At first glance, Kehinde Wiley’s sculpture “Rumors of War” (2019) resembles the archetypal commemorative bronze found in cities across the United States: A male figure on horseback gazing out heroically, his posture an expression of valor and confidence. But unlike most of those ubiquitous statues, the protagonist of this work is Black. His hair is in dreadlocks and he wears a hooded sweatshirt and high-top sneakers. And for many residents of St. Louis’s North Side, it will be one of the few monuments in the area that might resemble them.
This summer, Wiley’s piece will be installed at the new campus of Doorways, a local nonprofit that provides affordable housing to individuals living with HIV/AIDS, in the primarily Black neighborhood of Jeff-Vander-Lou. The work is a long-term loan to the organization from the Gateway Foundation, also based in St. Louis.
Wiley created the bronze as a critical response to a statue of Confederate General JEB Stuart that stood on Monument Avenue in Richmond, Virginia until it was removed in the summer of 2020 amid the Black Lives Matter protests. Measuring about five feet high, the sculpture heading to Missouri is one of nine smaller editions of “Rumors of War” he produced after a large-scale version for New York City’s Times Square in 2019. That monumental piece later traveled to Richmond, where it was placed on Monument Avenue amid the very symbols of white supremacy and racist violence it seeks to dismantle.
“I’m a Black man walking those streets,” the artist told a crowd during the unveiling event at Times Square. “I’m looking up at those things that give me a sense of dread and fear.”
Wiley is known to many as the artist of President Barack Obama’s official portrait and numerous other vibrant, elaborately rendered paintings of Black men. Rumors of War is also the title of his 2005 painting series, which explores the history of equestrian depictions alongside themes of power dynamics and white masculinity.

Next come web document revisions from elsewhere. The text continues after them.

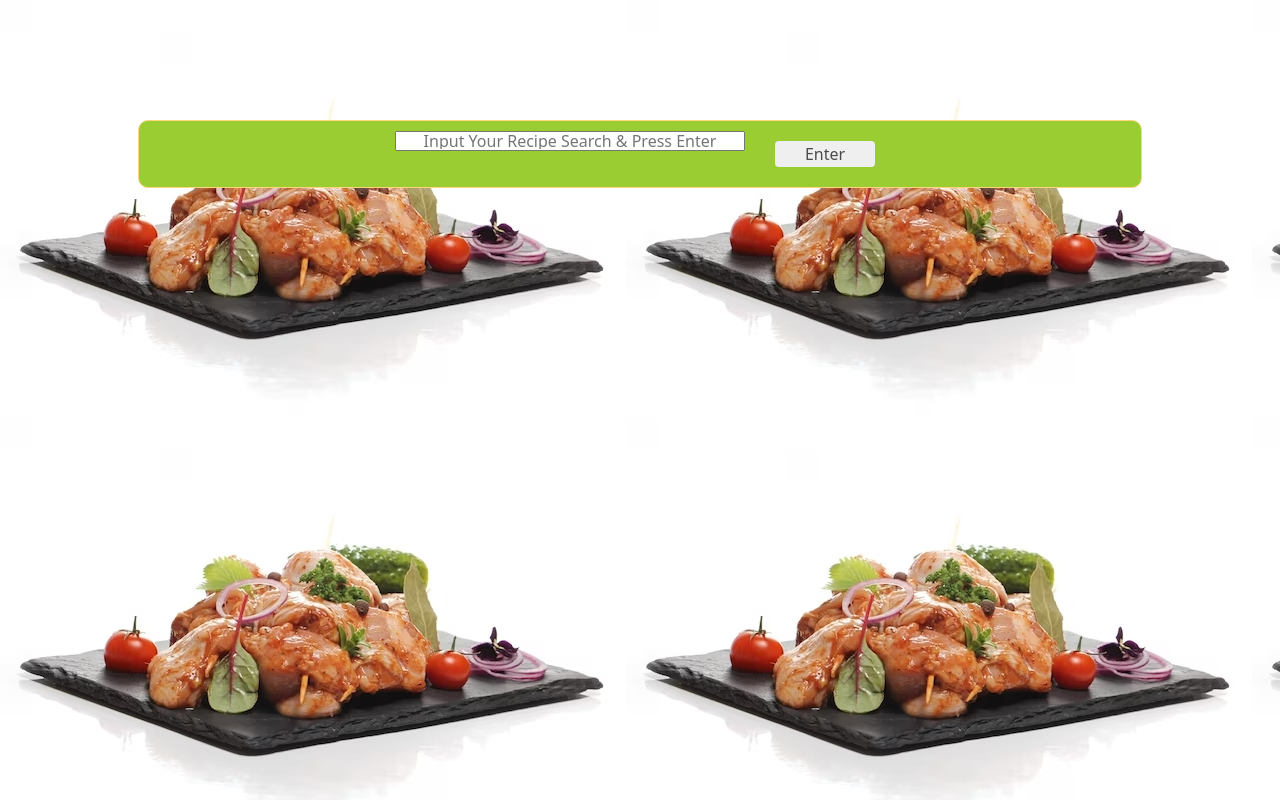
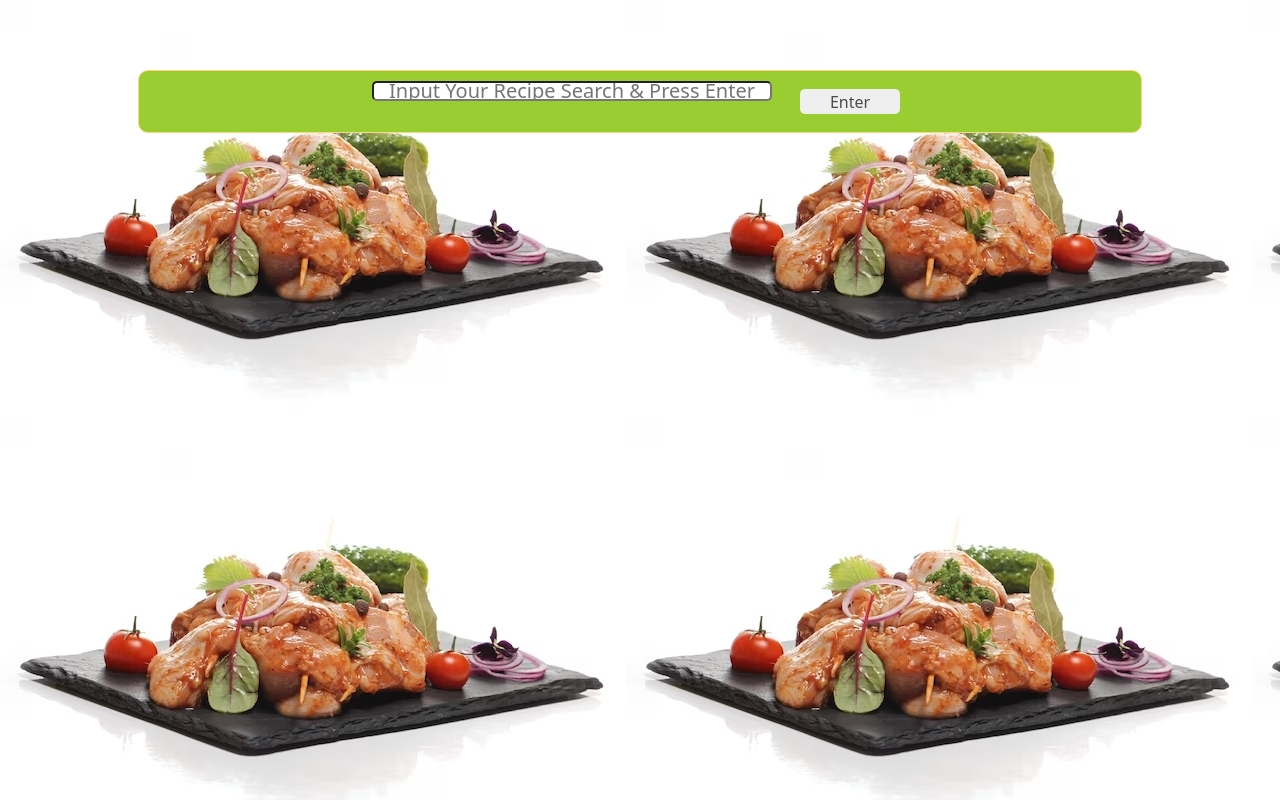
Before and after one commit to John-Mwau/Phase1-Project, a plain HTML site: page index.html in a window 1280 px wide. Drawn offline with Linux system fonts and the light colour scheme; files whose address does not match are found by name.

Commit message:
grid view

```diff
--- a/main.css
+++ b/main.css
@@ -6,22 +6,24 @@ body{
  display: flex;
  justify-content: center;
  align-items: center;
- margin-top: 100px;
+ margin-top: 50px;
 }
 input[type=text]{
-    width: 350px;
+    width: 400px;
     height: 20px;
+    font-size: 20px;
     text-align: center;
-    margin: auto;
     margin: 10px;
+    padding: 5px;
+    border-radius: 5px;
 }
 input[type="submit"] {
     width: 100px;
-    margin: 20px;
+    height: 25px;
+    margin: 18px;
     border: none;
-    border-radius: 4px;
+    border-radius: 5px;
     color: rgb(75, 75, 75);
-    text-decoration: none;
     text-align: center;
     cursor: pointer;
   }
@@ -38,6 +40,6 @@ input[type="submit"] {
     margin-top: 50px;
     width: 100%;
     display: grid;
-    grid-gap: 25px;
+    grid-gap: 10px;
     grid-template: auto / repeat(auto-fit, minmax(300px, 1fr));
   }
```
Also changed, not shown: images/delicacy.avif (deleted).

The loan of “Rumors of War” to Doorways represents its presence in an area where “public sculpture of any kind, let alone heroic equestrian pieces featuring Black men, is unknown,” a press release from the organization says. The new campus is also close to the site of the racially segregated Pruitt-Igoe housing development, notoriously demolished by the city in the 1970s after two decades of mismanagement and neglect. Opal Jones, CEO of Doorways, told the St. Louis Post-Dispatch that Wiley’s sculpture evokes “empowerment in the face of adversity.”
The nonprofit still hopes to raise an additional $3 to $4 million for the new $35 million campus, according to the Dispatch’s report, funds that will enable the construction of additional housing units for people with mental health or substance abuse conditions.
“The Doorways campus is in a part of St. Louis that has not often had public sculpture, and not of this monumental scale and important content,” Lisa Melandri, executive director of the Contemporary Art Museum in St. Louis and a board member at Gateway Foundation, told Hyperallergic. “It is truly ‘Public Art,’ truly accessible, and it will allow a whole new array of audiences to experience it. We feel so lucky to be able to have the work here.”